Scan the lines below for "what" and copy the matches.
—————
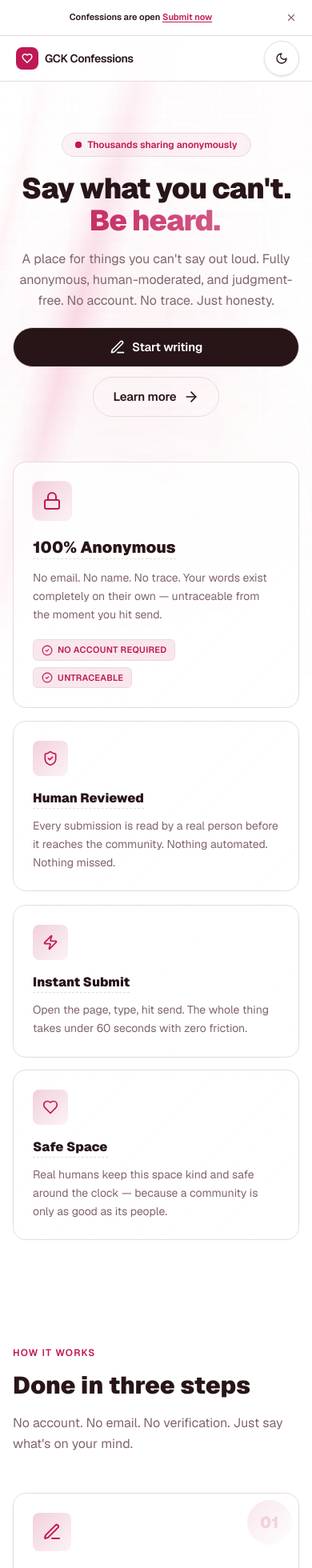
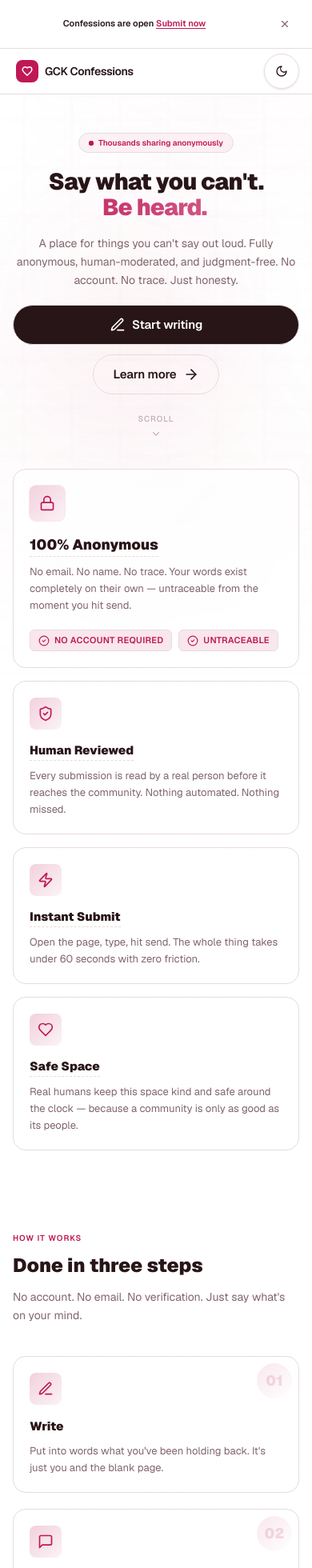
Before and after one commit to RexSixT9/gckconfessions, a Next.js app: page / in a window 390 px wide. Shown: the top 1960 px of the page at 80% size. Built offline with nearby package versions, Linux system fonts and the light colour scheme.

Commit message:
refactor: improve mobile performance and clarity with gradient adjustments; enhance card responsiveness and layout consistency

```diff
--- a/src/app/globals.css
+++ b/src/app/globals.css
@@ -874,3 +874,23 @@ body {
   transform: translateZ(0);
   contain: layout style;
 }
+
+/* Reduce gradient orb intensity on mobile to improve perf and clarity */
+@media (max-width: 640px) {
+  .hero-gradient {
+    filter: blur(60px);
+    opacity: 0.7;
+  }
+
+  .hero-beam::before,
+  .hero-beam::after {
+    display: none;
+  }
+}
+
+/* Ensure bento grid cards on sm don't have awkward height on card 4 */
+@media (min-width: 640px) and (max-width: 1023px) {
+  .bento-card-4 {
+    grid-column: span 2;
+  }
+}
--- a/src/app/page.tsx
+++ b/src/app/page.tsx
@@ -12,6 +12,7 @@ import {
   ArrowRight,
   CheckCircle2,
   Heart,
+  ChevronDown,
 } from "lucide-react";
 import { motion } from "framer-motion";
 
@@ -23,27 +24,6 @@ export default function Home() {
   const contentRef = useRef<HTMLDivElement | null>(null);
 
   /* ----------------------------- MEMOIZED DATA ---------------------------- */
-
-  const featureHighlights = useMemo(
-    () => [
-      {
-        icon: Lock,
-        title: "100% Anonymous",
-        desc: "Zero sign-up. No identity needed. Your confession is completely anonymous and untraceable.",
-      },
-      {
-        icon: ShieldCheck,
-        title: "Human Reviewed",
-        desc: "Real moderators check every submission before it appears.",
-      },
-      {
-        icon: Zap,
-        title: "Lightning Fast",
-        desc: "Submit in under 60 seconds. No friction. Just write and send.",
-      },
-    ],
-    []
-  );
 
   const howItWorksSteps = useMemo(
     () => [
@@ -144,7 +124,7 @@ export default function Home() {
 
       <div className="mx-auto w-full max-w-7xl px-4 sm:px-6 lg:px-8">
         {/* ============================= HERO SECTION ============================= */}
-        <section className="flex min-h-[calc(100svh-var(--header-height)-var(--announcement-height,0px))] flex-col justify-center gap-14 py-16 sm:gap-16 sm:py-20 md:gap-20 md:py-28">
+        <section className="flex min-h-[calc(100svh-var(--header-height)-var(--announcement-height,0px))] flex-col justify-center gap-10 py-12 xs:gap-12 xs:py-14 sm:gap-16 sm:py-20 md:gap-20 md:py-28">
           {/* Main Headline with Framer Motion */}
           <motion.div
             initial={{ opacity: 0, y: 20 }}
@@ -157,13 +137,13 @@ export default function Home() {
               initial={{ opacity: 0, scale: 0.9 }}
               animate={{ opacity: 1, scale: 1 }}
               transition={{ delay: 0.1, duration: 0.5 }}
-              className="inline-flex items-center gap-2 rounded-full border border-[hsl(var(--accent))]/20 bg-[hsl(var(--accent))]/5 px-4 py-1.5 backdrop-blur-sm"
+              className="inline-flex items-center gap-1.5 rounded-full border border-[hsl(var(--accent))]/20 bg-[hsl(var(--accent))]/5 px-3 py-1 xs:gap-2 xs:px-4 xs:py-1.5 backdrop-blur-sm"
             >
-              <span className="relative flex h-2 w-2">
+              <span className="relative flex h-1.5 w-1.5 xs:h-2 xs:w-2">
                 <span className="absolute inline-flex h-full w-full animate-pulse rounded-full bg-[hsl(var(--accent))]" />
-                <span className="relative inline-flex h-2 w-2 rounded-full bg-[hsl(var(--accent))]" />
+                <span className="relative inline-flex h-1.5 w-1.5 rounded-full bg-[hsl(var(--accent))] xs:h-2 xs:w-2" />
               </span>
-              <span className="text-xs font-semibold text-[hsl(var(--accent))]">
+              <span className="text-[10px] font-semibold text-[hsl(var(--accent))] xs:text-xs">
                 Thousands sharing anonymously
               </span>
             </motion.div>
@@ -175,7 +155,7 @@ export default function Home() {
               transition={{ delay: 0.2, duration: 0.6 }}
               className="flex max-w-4xl flex-col gap-4"
             >
-              <h1 className="text-4xl font-black leading-[1.1] tracking-tight text-[hsl(var(--foreground))] sm:text-5xl md:text-6xl lg:text-7xl">
+              <h1 className="text-[1.8rem] font-black leading-[1.1] tracking-tight text-[hsl(var(--foreground))] xs:text-4xl sm:text-5xl md:text-6xl lg:text-7xl">
                 <span className="block">Say what you can&apos;t.</span>
                 <span className="block bg-linear-to-r from-[hsl(var(--accent))] via-[hsl(var(--accent))]/80 to-[hsl(var(--accent))]/60 bg-clip-text text-transparent">
                   <TypewriterText
@@ -198,7 +178,7 @@ export default function Home() {
                 initial={{ opacity: 0 }}
                 animate={{ opacity: 1 }}
                 transition={{ delay: 0.5, duration: 0.6 }}
-                className="mx-auto max-w-2xl text-base leading-relaxed text-[hsl(var(--muted-foreground))] sm:text-lg md:text-xl"
+                className="mx-auto max-w-2xl text-sm leading-relaxed text-[hsl(var(--muted-foreground))] xs:text-base sm:text-lg md:text-xl"
               >
                 A place for things you can't say out loud. Fully anonymous, human-moderated, and judgment-free. No account. No trace. Just honesty.
               </motion.p>
@@ -209,11 +189,11 @@ export default function Home() {
               initial={{ opacity: 0, y: 15 }}
               animate={{ opacity: 1, y: 0 }}
               transition={{ delay: 0.6, duration: 0.6 }}
-              className="flex w-full flex-col items-center gap-3 sm:w-auto sm:flex-row sm:gap-4"
+              className="flex w-full flex-col items-center gap-3 xs:w-auto xs:flex-row sm:gap-4"
             >
               <Link
                 href="/submit"
-                className="btn-primary btn-lg w-full sm:w-auto"
+                className="btn-primary btn-lg w-full xs:w-auto"
               >
                 <PenLine className="h-5 w-5 shrink-0" />
                 <span>Start writing</span>
@@ -222,12 +202,30 @@ export default function Home() {
               <Tooltip content="See how it works" side="bottom">
                 <a
                   href="#how-it-works"
-                  className="btn-secondary btn-lg group w-full sm:w-auto"
+                  className="btn-secondary btn-lg group w-full xs:w-auto"
                 >
                   Learn more
                   <ArrowRight className="h-5 w-5 shrink-0 transition-transform duration-300 group-hover:translate-x-1" />
                 </a>
               </Tooltip>
+            </motion.div>
+
+            {/* Mobile scroll hint — fades in after 1.2s, only on touch devices */}
+            <motion.div
+              initial={{ opacity: 0 }}
+              animate={{ opacity: 1 }}
+              transition={{ delay: 1.8, duration: 0.8 }}
+              className="flex items-center justify-center sm:hidden"
+              aria-hidden
+            >
+              <motion.div
+                animate={{ y: [0, 5, 0] }}
+                transition={{ duration: 1.8, repeat: Infinity, ease: "easeInOut" }}
+                className="flex flex-col items-center gap-1 text-[hsl(var(--muted-foreground))]/50"
+              >
+                <span className="text-[10px] font-medium uppercase tracking-widest">Scroll</span>
+                <ChevronDown className="h-3.5 w-3.5" />
+              </motion.div>
             </motion.div>
           </motion.div>
 
@@ -255,22 +253,22 @@ export default function Home() {
                 visible: { opacity: 1, y: 0, transition: { duration: 0.6, ease: "easeOut" } },
               }}
               whileHover={{ y: -6, transition: { duration: 0.2 } }}
-              className="card-glass border-shine col-span-1 flex flex-col justify-between gap-5 p-6 sm:col-span-2 sm:p-8 lg:row-span-2"
+              className="card-glass border-shine col-span-1 flex flex-col justify-between gap-5 p-5 sm:col-span-2 sm:p-8 lg:row-span-2"
             >
               <div>
                 <motion.div
                   whileHover={{ scale: 1.05, rotate: 5 }}
                   transition={{ type: "spring", stiffness: 400, damping: 20 }}
-                  className="mb-5 flex h-12 w-12 items-center justify-center rounded-lg bg-linear-to-br from-[hsl(var(--accent))]/20 to-[hsl(var(--accent))]/5 ring-1 ring-[hsl(var(--accent))]/10 sm:h-14 sm:w-14"
+                  className="mb-4 flex h-11 w-11 items-center justify-center rounded-lg bg-linear-to-br from-[hsl(var(--accent))]/20 to-[hsl(var(--accent))]/5 ring-1 ring-[hsl(var(--accent))]/10 sm:mb-5 sm:h-14 sm:w-14"
                 >
-                  <Lock className="h-6 w-6 text-[hsl(var(--accent))] sm:h-7 sm:w-7" />
+                  <Lock className="h-5 w-5 text-[hsl(var(--accent))] sm:h-7 sm:w-7" />
                 </motion.div>
                 <Tooltip content="No account, email, or phone needed" side="right">
-                  <h3 className="inline-block cursor-help border-b border-dashed border-[hsl(var(--accent))]/30 text-xl font-black text-[hsl(var(--foreground))] sm:text-2xl md:text-3xl">
+                  <h3 className="inline-block cursor-help border-b border-dashed border-[hsl(var(--accent))]/30 text-lg font-black text-[hsl(var(--foreground))] xs:text-xl sm:text-2xl md:text-3xl">
                     100% Anonymous
                   </h3>
                 </Tooltip>
-                <p className="mt-3 text-sm leading-relaxed text-[hsl(var(--muted-foreground))] sm:mt-4 sm:text-base">
+                <p className="mt-2 text-[13px] leading-relaxed text-[hsl(var(--muted-foreground))] xs:text-sm sm:mt-4 sm:text-base">
                   No email. No name. No trace. Your words exist completely on their own — untraceable from the moment you hit send.
                 </p>
               </div>
@@ -293,21 +291,21 @@ export default function Home() {
                 visible: { opacity: 1, y: 0, transition: { duration: 0.6, ease: "easeOut" } },
               }}
               whileHover={{ y: -6, transition: { duration: 0.2 } }}
-              className="card-glass border-shine col-span-1 p-6 lg:col-span-2"
+              className="card-glass border-shine col-span-1 p-5 sm:p-6 lg:col-span-2"
             >
               <motion.div
                 whileHover={{ scale: 1.05, rotate: 5 }}
                 transition={{ type: "spring", stiffness: 400, damping: 20 }}
-                className="mb-4 flex h-11 w-11 items-center justify-center rounded-lg bg-linear-to-br from-[hsl(var(--accent))]/20 to-[hsl(var(--accent))]/5 sm:h-12 sm:w-12"
+                className="mb-3.5 flex h-10 w-10 items-center justify-center rounded-lg bg-linear-to-br from-[hsl(var(--accent))]/20 to-[hsl(var(--accent))]/5 sm:mb-4 sm:h-12 sm:w-12"
               >
                 <ShieldCheck className="h-5 w-5 text-[hsl(var(--accent))] sm:h-6 sm:w-6" />
               </motion.div>
               <Tooltip content="Every post is read before going live">
-                <h3 className="inline-block cursor-help border-b border-dashed border-[hsl(var(--accent))]/30 text-base font-black text-[hsl(var(--foreground))] sm:text-lg">
+                <h3 className="inline-block cursor-help border-b border-dashed border-[hsl(var(--accent))]/30 text-[15px] font-black text-[hsl(var(--foreground))] sm:text-lg">
                   Human Reviewed
                 </h3>
               </Tooltip>
-              <p className="mt-2.5 text-sm leading-relaxed text-[hsl(var(--muted-foreground))] sm:mt-3">
+              <p className="mt-2 text-[13px] leading-relaxed text-[hsl(var(--muted-foreground))] xs:text-sm sm:mt-3">
                 Every submission is read by a real person before it reaches the community. Nothing automated. Nothing missed.
               </p>
             </CursorGlowCard>
@@ -319,21 +317,21 @@ export default function Home() {
                 visible: { opacity: 1, y: 0, transition: { duration: 0.6, ease: "easeOut" } },
               }}
               whileHover={{ y: -6, transition: { duration: 0.2 } }}
-              className="card-glass border-shine col-span-1 p-6"
+              className="card-glass border-shine col-span-1 p-5 sm:p-6"
             >
               <motion.div
                 whileHover={{ scale: 1.05, rotate: 5 }}
                 transition={{ type: "spring", stiffness: 400, damping: 20 }}
-                className="mb-4 flex h-11 w-11 items-center justify-center rounded-lg bg-linear-to-br from-[hsl(var(--accent))]/20 to-[hsl(var(--accent))]/5 sm:h-12 sm:w-12"
+                className="mb-3.5 flex h-10 w-10 items-center justify-center rounded-lg bg-linear-to-br from-[hsl(var(--accent))]/20 to-[hsl(var(--accent))]/5 sm:mb-4 sm:h-12 sm:w-12"
               >
                 <Zap className="h-5 w-5 text-[hsl(var(--accent))] sm:h-6 sm:w-6" />
               </motion.div>
               <Tooltip content="Submit in under 60 seconds">
-                <h3 className="inline-block cursor-help border-b border-dashed border-[hsl(var(--accent))]/30 text-base font-black text-[hsl(var(--foreground))] sm:text-lg">
+                <h3 className="inline-block cursor-help border-b border-dashed border-[hsl(var(--accent))]/30 text-[15px] font-black text-[hsl(var(--foreground))] sm:text-lg">
                   Instant Submit
                 </h3>
               </Tooltip>
-              <p className="mt-2.5 text-sm leading-relaxed text-[hsl(var(--muted-foreground))] sm:mt-3">
+              <p className="mt-2 text-[13px] leading-relaxed text-[hsl(var(--muted-foreground))] xs:text-sm sm:mt-3">
                 Open the page, type, hit send. The whole thing takes under 60 seconds with zero friction.
               </p>
             </CursorGlowCard>
@@ -345,21 +343,21 @@ export default function Home() {
                 visible: { opacity: 1, y: 0, transition: { duration: 0.6, ease: "easeOut" } },
               }}
               whileHover={{ y: -6, transition: { duration: 0.2 } }}
-              className="card-glass border-shine col-span-1 p-6"
+              className="card-glass border-shine col-span-1 p-5 sm:col-span-2 sm:p-6 lg:col-span-1"
             >
               <motion.div
                 whileHover={{ scale: 1.05, rotate: 5 }}
                 transition={{ type: "spring", stiffness: 400, damping: 20 }}
-                className="mb-4 flex h-11 w-11 items-center justify-center rounded-lg bg-linear-to-br from-[hsl(var(--accent))]/20 to-[hsl(var(--accent))]/5 sm:h-12 sm:w-12"
+                className="mb-3.5 flex h-10 w-10 items-center justify-center rounded-lg bg-linear-to-br from-[hsl(var(--accent))]/20 to-[hsl(var(--accent))]/5 sm:mb-4 sm:h-12 sm:w-12"
               >
                 <Heart className="h-5 w-5 text-[hsl(var(--accent))] sm:h-6 sm:w-6" />
               </motion.div>
               <Tooltip content="Moderated around the clock">
-                <h3 className="inline-block cursor-help border-b border-dashed border-[hsl(var(--accent))]/30 text-base font-black text-[hsl(var(--foreground))] sm:text-lg">
+                <h3 className="inline-block cursor-help border-b border-dashed border-[hsl(var(--accent))]/30 text-[15px] font-black text-[hsl(var(--foreground))] sm:text-lg">
                   Safe Space
                 </h3>
               </Tooltip>
-              <p className="mt-2.5 text-sm leading-relaxed text-[hsl(var(--muted-foreground))] sm:mt-3">
+              <p className="mt-2 text-[13px] leading-relaxed text-[hsl(var(--muted-foreground))] xs:text-sm sm:mt-3">
                 Real humans keep this space kind and safe around the clock — because a community is only as good as its people.
               </p>
             </CursorGlowCard>
@@ -373,22 +371,22 @@ export default function Home() {
           whileInView="visible"
           viewport={{ once: true, margin: "-60px", amount: 0.15 }}
           variants={containerVariants}
-          className="py-16 sm:py-24 md:py-28"
+          className="py-12 xs:py-16 sm:py-24 md:py-28"
         >
           {/* Section Header */}
           <motion.section
             variants={itemVariants}
             id="how-it-works"
-            className="mb-12 sm:mb-16 md:mb-20"
+            className="mb-10 xs:mb-12 sm:mb-16 md:mb-20"
           >
             <div className="max-w-3xl">
-              <span className="inline-block text-xs font-semibold uppercase tracking-widest text-[hsl(var(--accent))] sm:text-sm">
+              <span className="inline-block text-[10px] font-semibold uppercase tracking-widest text-[hsl(var(--accent))] xs:text-xs sm:text-sm">
                 How it works
               </span>
-              <h2 className="mt-3 text-3xl font-black text-[hsl(var(--foreground))] sm:text-4xl md:text-5xl">
+              <h2 className="mt-2 text-2xl font-black text-[hsl(var(--foreground))] xs:text-3xl sm:text-4xl md:text-5xl">
                 Done in three steps
               </h2>
-              <p className="mt-4 text-base leading-relaxed text-[hsl(var(--muted-foreground))] sm:text-lg">
+              <p className="mt-3 text-sm leading-relaxed text-[hsl(var(--muted-foreground))] xs:text-base sm:text-lg">
                 No account. No email. No verification. Just say what&apos;s on your mind.
               </p>
             </div>
@@ -406,13 +404,13 @@ export default function Home() {
                   transition={{ delay: index * 0.12, duration: 0.6, ease: "easeOut" }}
                   viewport={{ once: true, margin: "-30px", amount: 0.3 }}
                   whileHover={{ y: -8, transition: { duration: 0.3, ease: "easeOut" } }}
-                  className="card-glass border-shine group relative overflow-hidden p-6 sm:p-7 md:p-8"
+                  className="card-glass border-shine group relative overflow-hidden p-5 sm:p-7 md:p-8"
                 >
                   <div className="absolute inset-0 rounded-[inherit] bg-linear-to-br from-[hsl(var(--accent))]/5 to-transparent opacity-0 transition-opacity duration-500 group-hover:opacity-100" />
 
                   {/* Number badge */}
                   <motion.div
-                    className="absolute right-2 top-2 flex h-14 w-14 items-center justify-center rounded-full bg-linear-to-br from-[hsl(var(--accent))]/10 to-transparent text-xl font-black text-[hsl(var(--accent))]/15 transition-all duration-500 group-hover:scale-110 group-hover:text-[hsl(var(--accent))]/30 sm:right-3 sm:top-3 sm:h-16 sm:w-16 sm:text-2xl"
+                    className="absolute right-2 top-2 flex h-11 w-11 items-center justify-center rounded-full bg-linear-to-br from-[hsl(var(--accent))]/10 to-transparent text-lg font-black text-[hsl(var(--accent))]/15 transition-all duration-500 group-hover:scale-110 group-hover:text-[hsl(var(--accent))]/30 xs:h-14 xs:w-14 xs:text-xl sm:right-3 sm:top-3 sm:h-16 sm:w-16 sm:text-2xl"
                     initial={{ scale: 0, rotate: -180 }}
                     whileInView={{ scale: 1, rotate: 0 }}
                     transition={{ delay: index * 0.12 + 0.3, duration: 0.6, ease: "backOut" }}
@@ -425,14 +423,14 @@ export default function Home() {
                     <motion.div
                       whileHover={{ scale: 1.1, rotate: 12 }}
                       transition={{ type: "spring", stiffness: 400, damping: 15 }}
-                      className="mb-5 flex h-12 w-12 items-center justify-center rounded-lg bg-linear-to-br from-[hsl(var(--accent))]/20 to-[hsl(var(--accent))]/5 transition-all duration-500 group-hover:from-[hsl(var(--accent))]/30 group-hover:to-[hsl(var(--accent))]/10 group-hover:shadow-lg group-hover:shadow-[hsl(var(--accent))]/20 sm:h-14 sm:w-14"
+                      className="mb-4 flex h-10 w-10 items-center justify-center rounded-lg bg-linear-to-br from-[hsl(var(--accent))]/20 to-[hsl(var(--accent))]/5 transition-all duration-500 group-hover:from-[hsl(var(--accent))]/30 group-hover:to-[hsl(var(--accent))]/10 group-hover:shadow-lg group-hover:shadow-[hsl(var(--accent))]/20 xs:mb-5 xs:h-12 xs:w-12 sm:h-14 sm:w-14"
                     >
-                      <Icon className="h-6 w-6 text-[hsl(var(--accent))] sm:h-7 sm:w-7" />
+                      <Icon className="h-5 w-5 text-[hsl(var(--accent))] xs:h-6 xs:w-6 sm:h-7 sm:w-7" />
                     </motion.div>
-                    <h3 className="text-lg font-black text-[hsl(var(--foreground))] sm:text-xl">
+                    <h3 className="text-[15px] font-black text-[hsl(var(--foreground))] xs:text-base sm:text-xl">
                       {item.title}
                     </h3>
-                    <p className="mt-2.5 text-sm leading-relaxed text-[hsl(var(--muted-foreground))] sm:mt-3">
+                    <p className="mt-2 text-[13px] leading-relaxed text-[hsl(var(--muted-foreground))] xs:text-sm sm:mt-3">
                       {item.desc}
                     </p>
                   </div>
@@ -447,7 +445,7 @@ export default function Home() {
             initial="hidden"
             whileInView="visible"
             viewport={{ once: true, margin: "-50px", amount: 0.4 }}
-            className="card-glass border-shine group relative mt-16 overflow-hidden p-10 sm:mt-20 sm:p-14 md:mt-24 md:p-20"
+            className="card-glass border-shine group relative mt-12 overflow-hidden p-6 xs:p-8 sm:mt-16 sm:p-12 md:mt-20 md:p-16 lg:mt-24 lg:p-20"
           >
             <motion.div
               className="absolute inset-0 bg-linear-to-br from-[hsl(var(--accent))]/8 via-[hsl(var(--accent))]/4 to-transparent opacity-0 transition-opacity duration-700"
@@ -463,7 +461,7 @@ export default function Home() {
                 transition={{ delay: 0.2, duration: 0.7, ease: "easeOut" }}
                 viewport={{ once: true }}
               >
-                <h3 className="text-2xl font-black text-[hsl(var(--foreground))] sm:text-3xl md:text-4xl lg:text-5xl">
+                <h3 className="text-xl font-black text-[hsl(var(--foreground))] xs:text-2xl sm:text-3xl md:text-4xl lg:text-5xl">
                   Your secret is safe here.
                 </h3>
               </motion.div>
@@ -473,7 +471,7 @@ export default function Home() {
                 whileInView={{ opacity: 1, y: 0 }}
                 transition={{ delay: 0.3, duration: 0.6 }}
                 viewport={{ once: true }}
-                className="max-w-2xl text-sm text-[hsl(var(--muted-foreground))] sm:text-base md:text-lg"
+                className="max-w-xl text-[13px] text-[hsl(var(--muted-foreground))] xs:text-sm xs:max-w-2xl sm:text-base md:text-lg"
               >
                 Thousands of people have already shared what they couldn't say out loud. Whatever it is — big, small, silly, or serious — it deserves to be heard.
               </motion.p>
--- a/src/components/AnnouncementBanner.tsx
+++ b/src/components/AnnouncementBanner.tsx
@@ -108,7 +108,7 @@ export default function AnnouncementBanner() {
         <button
           type="button"
           onClick={handleDismiss}
-          className="ml-0.5 inline-flex h-7 w-7 shrink-0 items-center justify-center rounded-full text-[hsl(var(--muted-foreground))] transition hover:bg-[hsl(var(--secondary))] hover:text-[hsl(var(--foreground))] active:scale-95 sm:ml-1"
+          className="ml-0.5 inline-flex h-9 w-9 min-h-[44px] min-w-[44px] shrink-0 items-center justify-center rounded-full text-[hsl(var(--muted-foreground))] transition hover:bg-[hsl(var(--secondary))] hover:text-[hsl(var(--foreground))] active:scale-95 sm:ml-1 sm:h-7 sm:w-7 sm:min-h-0 sm:min-w-0"
           aria-label="Close announcement"
         >
           <X className="h-3.5 w-3.5" />
--- a/src/components/CursorGlowCard.tsx
+++ b/src/components/CursorGlowCard.tsx
@@ -28,7 +28,7 @@ export default function CursorGlowCard({
 }: CursorGlowCardProps) {
   return (
     <motion.div className={`relative ${className}`} {...motionProps}>
-      {/* Proximity-aware border glow — positioned relative to this element */}
+      {/* Proximity glow — pointer device only */}
       <GlowingEffect
         spread={glowSpread}
         glow={false}
--- a/src/components/ThemeToggle.tsx
+++ b/src/components/ThemeToggle.tsx
@@ -50,7 +50,7 @@ export default function ThemeToggle() {
       {showNotification && (
         <div className="absolute right-0 top-12 z-50 animate-slide-down whitespace-nowrap rounded-2xl border border-[hsl(var(--border))]/70 bg-[hsl(var(--card))] px-4 py-2.5 shadow-lg backdrop-blur-sm">
           <p className="text-xs font-medium text-[hsl(var(--foreground))]">
-            {notificationIsDark ? '🌙 Dark mode' : '☀️ Light mode'} saved
+            {notificationIsDark ? '\uD83C\uDF19 Dark mode' : '\u2600\uFE0F Light mode'} saved
           </p>
         </div>
       )}
--- a/src/components/TypewriterText.tsx
+++ b/src/components/TypewriterText.tsx
@@ -85,7 +85,7 @@ export default function TypewriterText({
   }, []); // eslint-disable-line react-hooks/exhaustive-deps — intentionally runs once
 
   return (
-    <span className={className}>
+    <span className={`inline-block min-h-[1.2em] ${className}`}>
       {displayed}
       {/* Blinking cursor — pure CSS, zero JS overhead */}
       <span
```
—————
Output for this task:
                 <span className="block">Say what you can&apos;t.</span>
                 No account. No email. No verification. Just say what&apos;s on your mind.
                 Thousands of people have already shared what they couldn't say out loud. Whatever it is — big, small, silly, or serious — it deserves to be heard.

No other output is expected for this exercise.